By Colleen Kane, CNBC.com
Look, it's not breaking news that working as a physical trainer or fitness instructor makes you fit. Duh. In that line, it's an essential job requirement: "People will always judge you on your appearance," says certified personal trainer Joshua Margolis, of Mind Over Matter Health.
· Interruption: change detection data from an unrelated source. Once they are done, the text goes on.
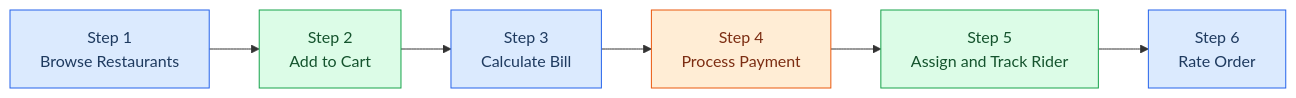
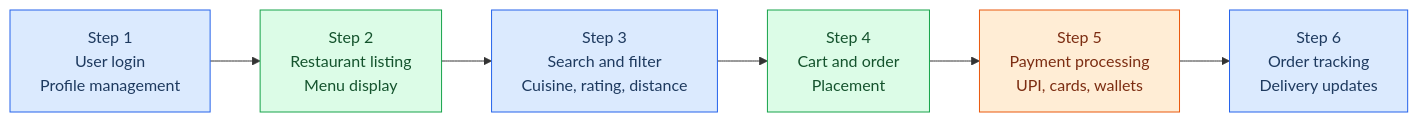
One commit to NamrataRev/AI_academy changed the first of 3 diagrams in Week1/2. Problem_Solving_Foundations.md. Above: the diagram before and after it, drawn with Mermaid. The commit also changed other lines of this file, not shown here.

````diff
--- a/Week1/2. Problem_Solving_Foundations.md
+++ b/Week1/2. Problem_Solving_Foundations.md
@@ -32,11 +36,11 @@
 ```mermaid
 flowchart LR
-    S1["Step 1<br/>Browse Restaurants"] --> S2["Step 2<br/>Add to Cart"] --> S3["Step 3<br/>Calculate Bill"] --> S4["Step 4<br/>Process Payment"] --> S5["Step 5<br/>Assign and Track Rider"] --> S6["Step 6<br/>Rate Order"]
- 
+    S1["Step 1<br/>User login<br/>Profile management"] --> S2["Step 2<br/>Restaurant listing<br/>Menu display"] --> S3["Step 3<br/>Search and filter<br/>Cuisine, rating, distance"] --> S4["Step 4<br/>Cart and order<br/>Placement"] --> S5["Step 5<br/>Payment processing<br/>UPI, cards, wallets"] --> S6["Step 6<br/>Order tracking<br/>Delivery updates"]
+
     classDef blue fill:#dbeafe,stroke:#2563eb,color:#1e3a5f
     classDef green fill:#dcfce7,stroke:#16a34a,color:#14532d
     classDef orange fill:#ffedd5,stroke:#ea580c,color:#7c2d12
     class S1,S3,S6 blue
-    class S2,S5 green
-    class S4 orange
+    class S2,S4 green
+    class S5 orange
 ```
````
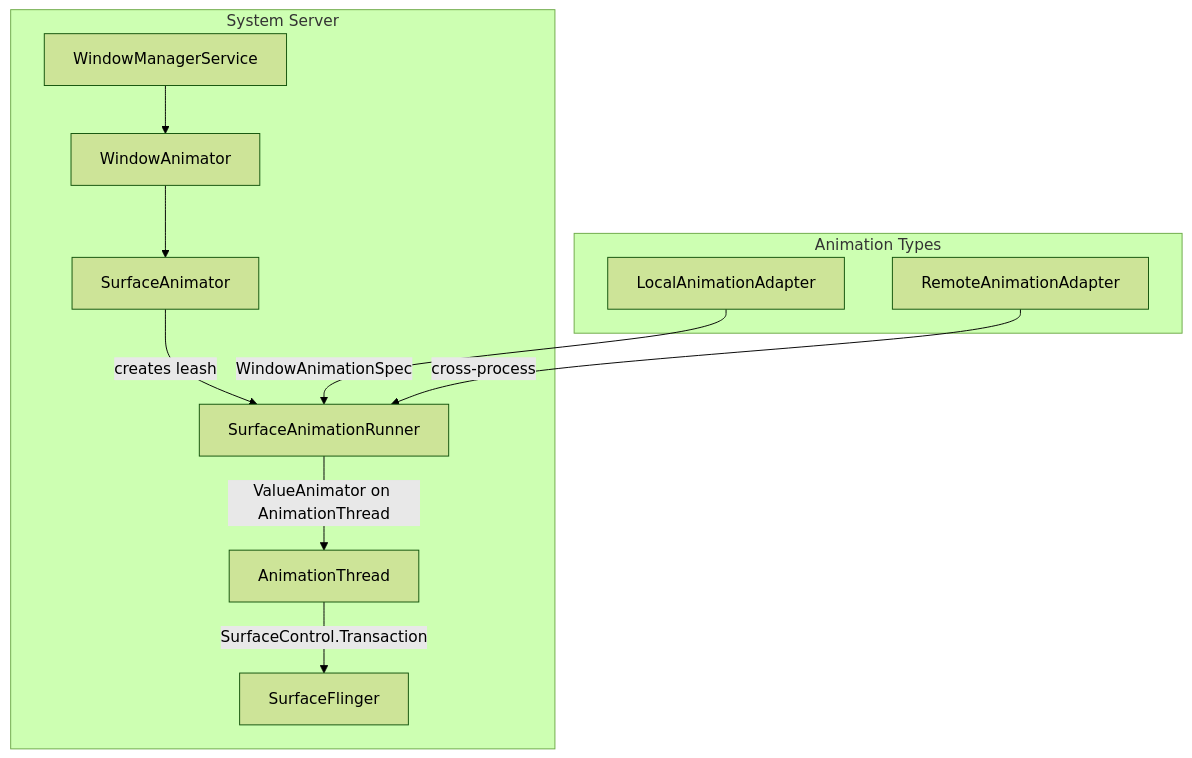
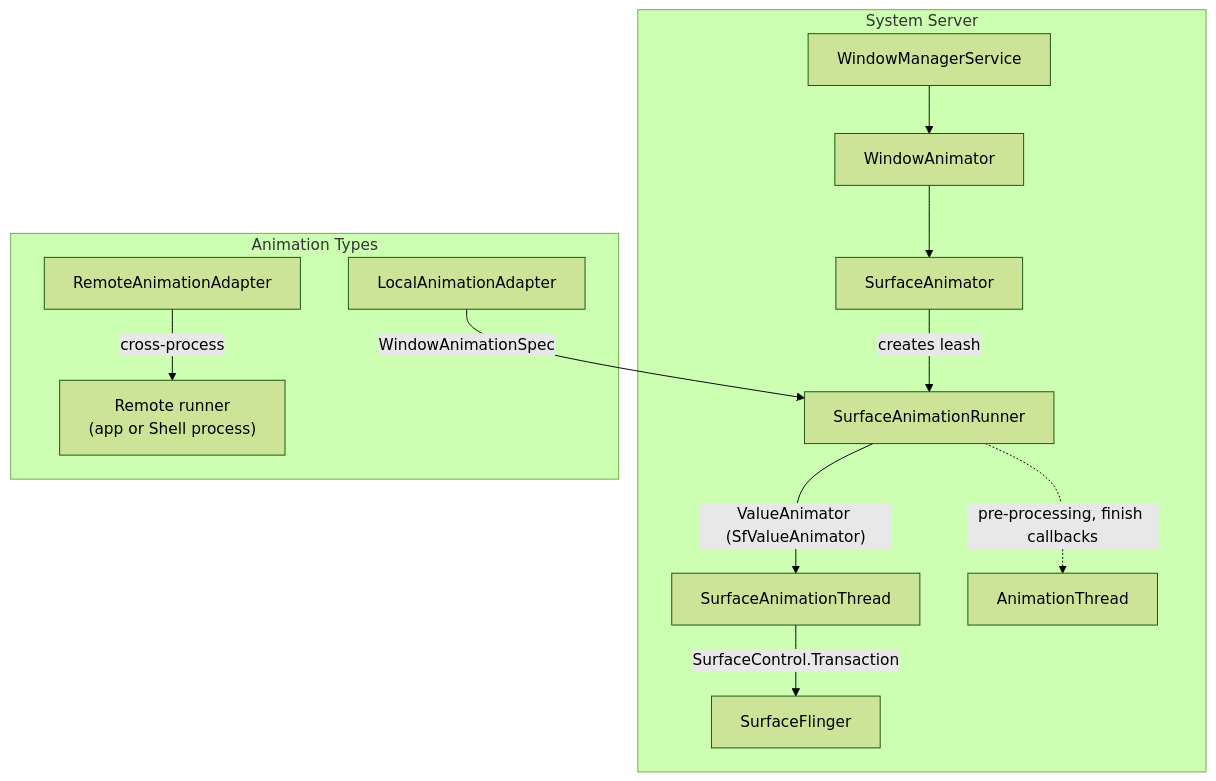
One commit to aospbooks/aosp-internal-book changed diagram 21 of 47 in 14-animation-system.md. Above: the diagram before and after it, drawn with Mermaid (forest theme). The commit also changed other lines of this file and 218 other files, not shown here.

````diff
--- a/14-animation-system.md
+++ b/14-animation-system.md
@@ -2212,15 +2238,16 @@
 ```mermaid
 graph TD
     subgraph "System Server"
         WMS[WindowManagerService] --> WA[WindowAnimator]
         WA --> SA[SurfaceAnimator]
         SA --> |creates leash| SAR[SurfaceAnimationRunner]
-        SAR --> |ValueAnimator on AnimationThread| AT[AnimationThread]
-        AT --> |SurfaceControl.Transaction| SF[SurfaceFlinger]
+        SAR --> |"ValueAnimator (SfValueAnimator)"| SAT[SurfaceAnimationThread]
+        SAT --> |SurfaceControl.Transaction| SF[SurfaceFlinger]
+        SAR -.-> |pre-processing, finish callbacks| AT[AnimationThread]
     end
 
     subgraph "Animation Types"
         LA[LocalAnimationAdapter] --> |WindowAnimationSpec| SAR
-        RA[RemoteAnimationAdapter] --> |cross-process| SAR
+        RA[RemoteAnimationAdapter] --> |cross-process| RP["Remote runner<br/>(app or Shell process)"]
     end
 ```
````
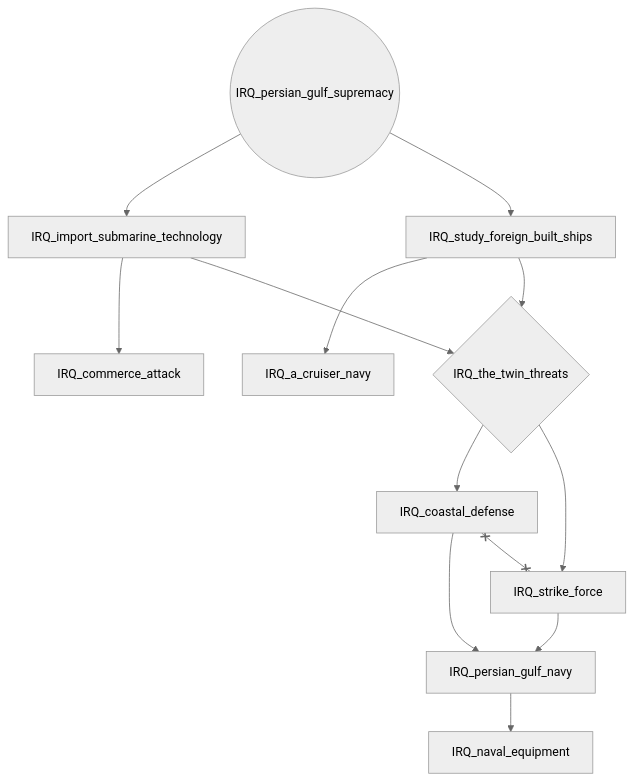
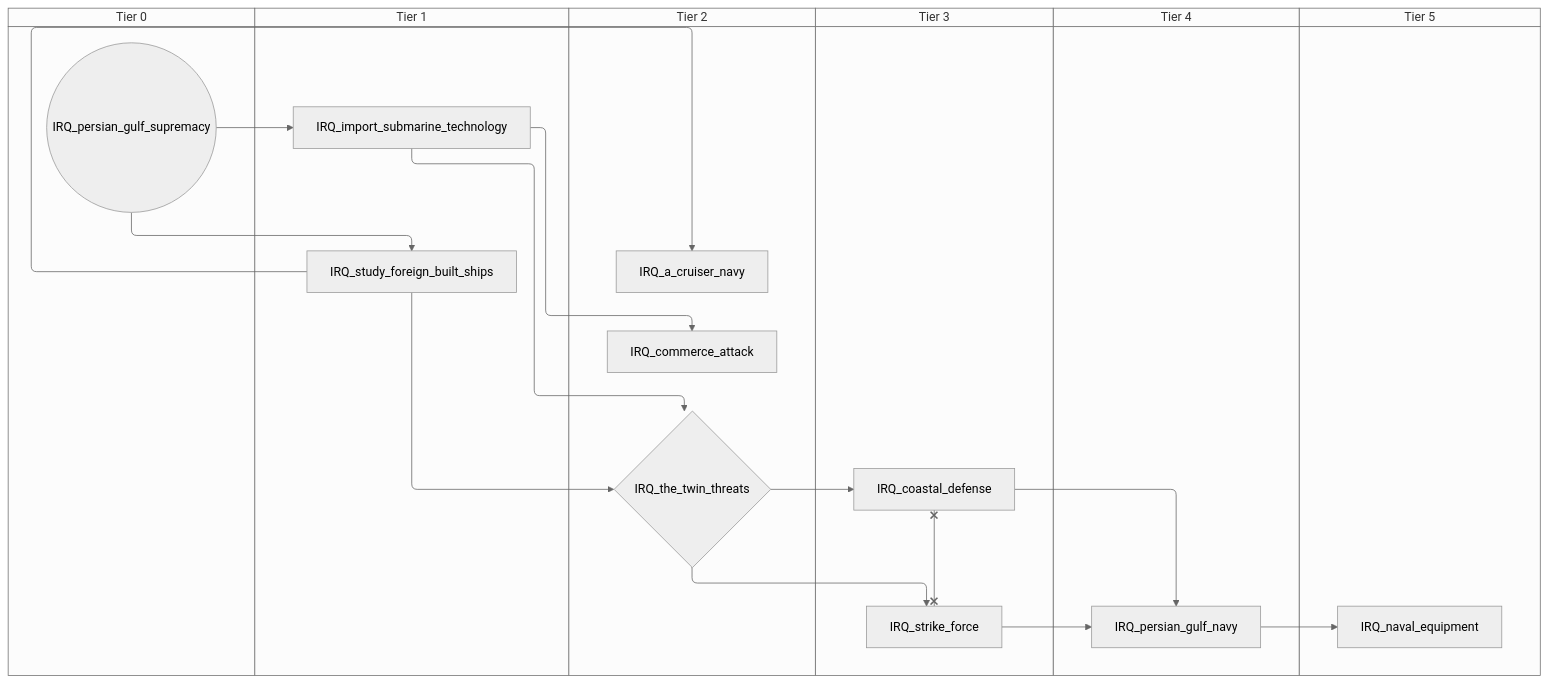
The third of 6 diagrams in docs/gdd/National Focuses/r56_iraq.md (evgeny-sobol/hoi4-sandbox-mode-r56), drawn with Mermaid (neutral theme) before and after one commit. The commit also changed other lines of this file and 423 other files, not shown here.

First line of the commit message:
Re-export Rt56 focus trees as swimlane diagrams

````diff
--- a/docs/gdd/National Focuses/r56_iraq.md
+++ b/docs/gdd/National Focuses/r56_iraq.md
@@ -77,25 +105,37 @@
 ```mermaid
-flowchart TD
-    n29["IRQ_a_cruiser_navy"]
-    n30["IRQ_coastal_defense"]
-    n31["IRQ_commerce_attack"]
-    n32["IRQ_import_submarine_technology"]
-    n33["IRQ_naval_equipment"]
-    n34["IRQ_persian_gulf_navy"]
-    n35(("IRQ_persian_gulf_supremacy"))
-    n36["IRQ_strike_force"]
-    n37["IRQ_study_foreign_built_ships"]
-    n38{"IRQ_the_twin_threats"}
-    n37 --> n29
-    n38 --> n30
-    n32 --> n31
-    n35 --> n32
-    n34 --> n33
-    n36 --> n34
+swimlane-beta TD
+    subgraph tier_0["Tier 0"]
+        n29(("IRQ_persian_gulf_supremacy"))
+    end
+    subgraph tier_1["Tier 1"]
+        n30["IRQ_import_submarine_technology"]
+        n31["IRQ_study_foreign_built_ships"]
+    end
+    subgraph tier_2["Tier 2"]
+        n32["IRQ_a_cruiser_navy"]
+        n33["IRQ_commerce_attack"]
+        n34{"IRQ_the_twin_threats"}
+    end
+    subgraph tier_3["Tier 3"]
+        n35["IRQ_coastal_defense"]
+        n36["IRQ_strike_force"]
+    end
+    subgraph tier_4["Tier 4"]
+        n37["IRQ_persian_gulf_navy"]
+    end
+    subgraph tier_5["Tier 5"]
+        n38["IRQ_naval_equipment"]
+    end
+    n31 --> n32
+    n34 --> n35
+    n30 --> n33
+    n29 --> n30
+    n37 --> n38
+    n36 --> n37
+    n35 --> n37
+    n34 --> n36
+    n29 --> n31
     n30 --> n34
-    n38 --> n36
-    n35 --> n37
-    n32 --> n38
-    n37 --> n38
-    n30 x--x n36
+    n31 --> n34
+    n35 x--x n36
 ```
````
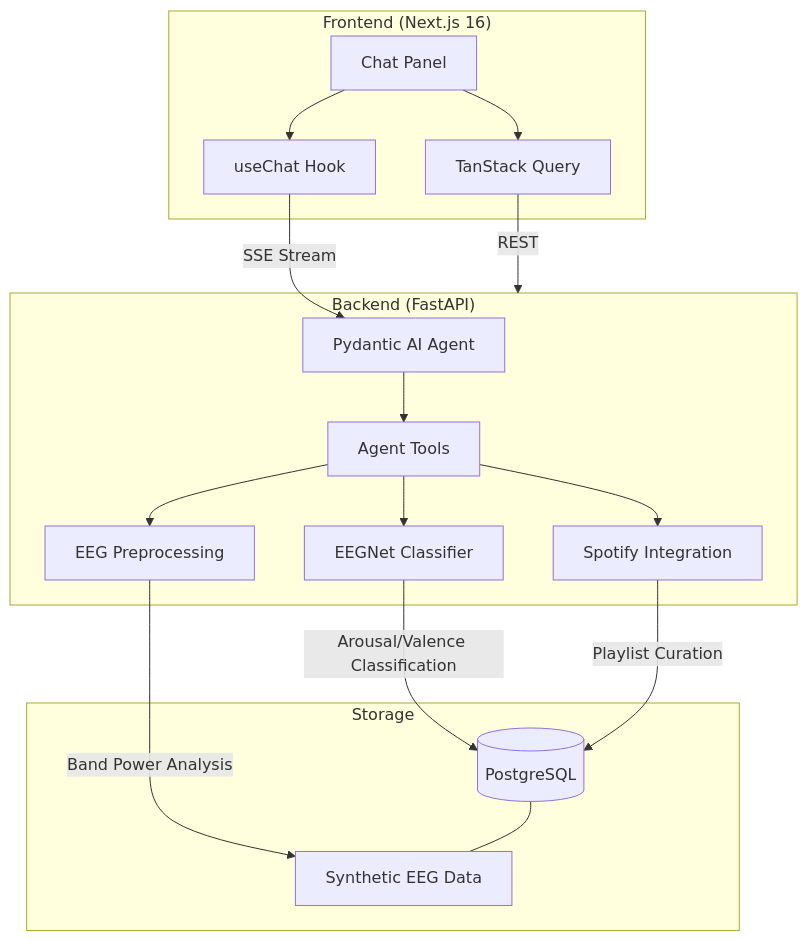
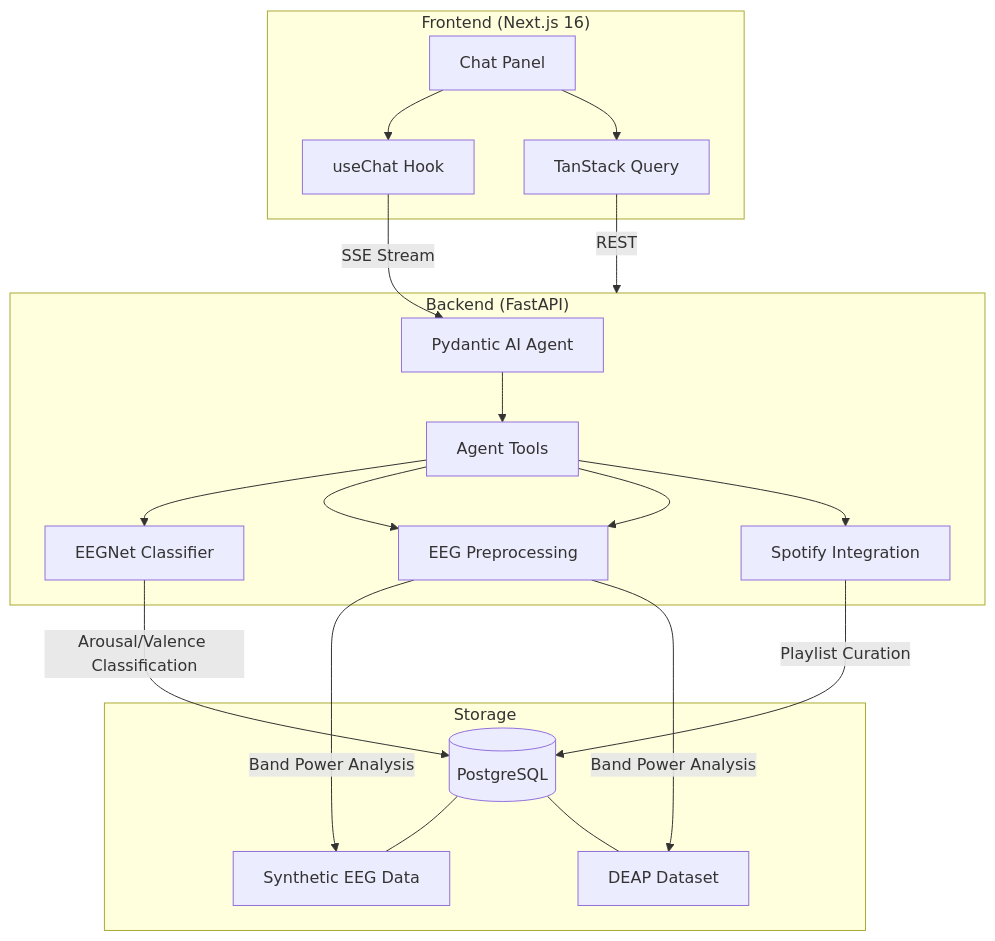
Before and after one commit to LukeMainwaring/cortexdj: the diagram in README.md, drawn with Mermaid. The commit also changed other lines of this file and 3 other files, not shown here.

````diff
--- a/README.md
+++ b/README.md
@@ -7,29 +7,32 @@
 ```mermaid
 graph TB
     subgraph Frontend ["Frontend (Next.js 16)"]
         UI[Chat Panel]
         UC[useChat Hook]
         TQ[TanStack Query]
     end
 
     subgraph Backend ["Backend (FastAPI)"]
         Agent[Pydantic AI Agent]
         Tools[Agent Tools]
         EEGNet[EEGNet Classifier]
         Preprocess[EEG Preprocessing]
         Spotify[Spotify Integration]
     end
 
     subgraph Storage ["Storage"]
         PG[(PostgreSQL)]
-        Data[Synthetic EEG Data]
+        Synth[Synthetic EEG Data]
+        DEAP[DEAP Dataset]
     end
 
     UI --> UC -->|SSE Stream| Agent
     UI --> TQ -->|REST| Backend
     Agent --> Tools
     Tools --> EEGNet -->|Arousal/Valence Classification| PG
-    Tools --> Preprocess -->|Band Power Analysis| Data
+    Tools --> Preprocess -->|Band Power Analysis| Synth
+    Tools --> Preprocess -->|Band Power Analysis| DEAP
     Tools --> Spotify -->|Playlist Curation| PG
-    PG --- Data
+    PG --- Synth
+    PG --- DEAP
 ```
````
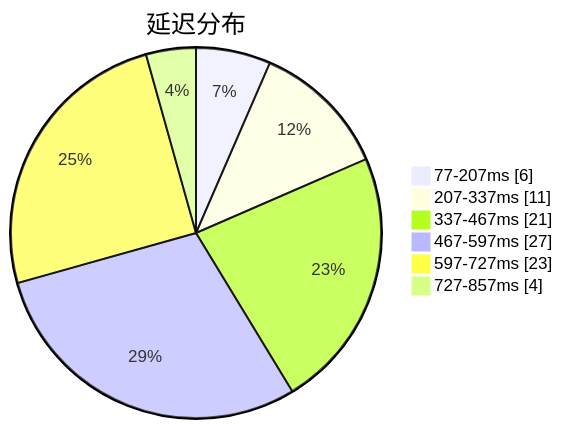
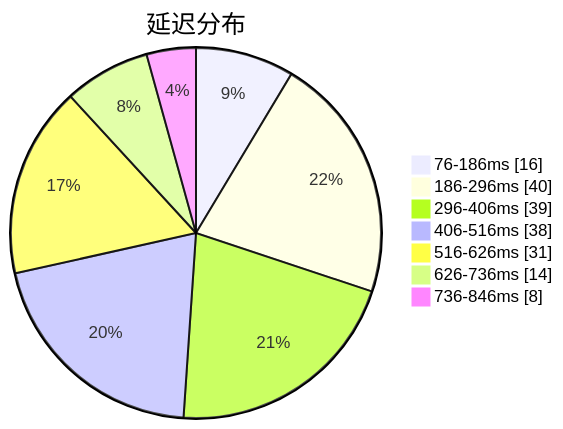
Before and after one commit to sinspired/airport: the first of 3 diagrams in subs/statistics/tested_within.md, drawn with Mermaid. The commit also changed other lines of this file and 2 other files, not shown here.

````diff
--- a/subs/statistics/tested_within.md
+++ b/subs/statistics/tested_within.md
@@ -2,10 +2,11 @@
 ```mermaid
 pie showData
 title 延迟分布
-"77-207ms" : 6
-"207-337ms" : 11
-"337-467ms" : 21
-"467-597ms" : 27
-"597-727ms" : 23
-"727-857ms" : 4
+"76-186ms" : 16
+"186-296ms" : 40
+"296-406ms" : 39
+"406-516ms" : 38
+"516-626ms" : 31
+"626-736ms" : 14
+"736-846ms" : 8
 ```
````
Additional no-brainers in this "fit jobs" category include dancers and athletes. Any active job requiring moving all day, like bike messengers, farmers, construction workers, and landscapers also come to mind. But for this slideshow, we went beyond the most obvious to find some of the less commonly cited occupations in the category-including one we can practically guarantee you didn't know was a legitimate job.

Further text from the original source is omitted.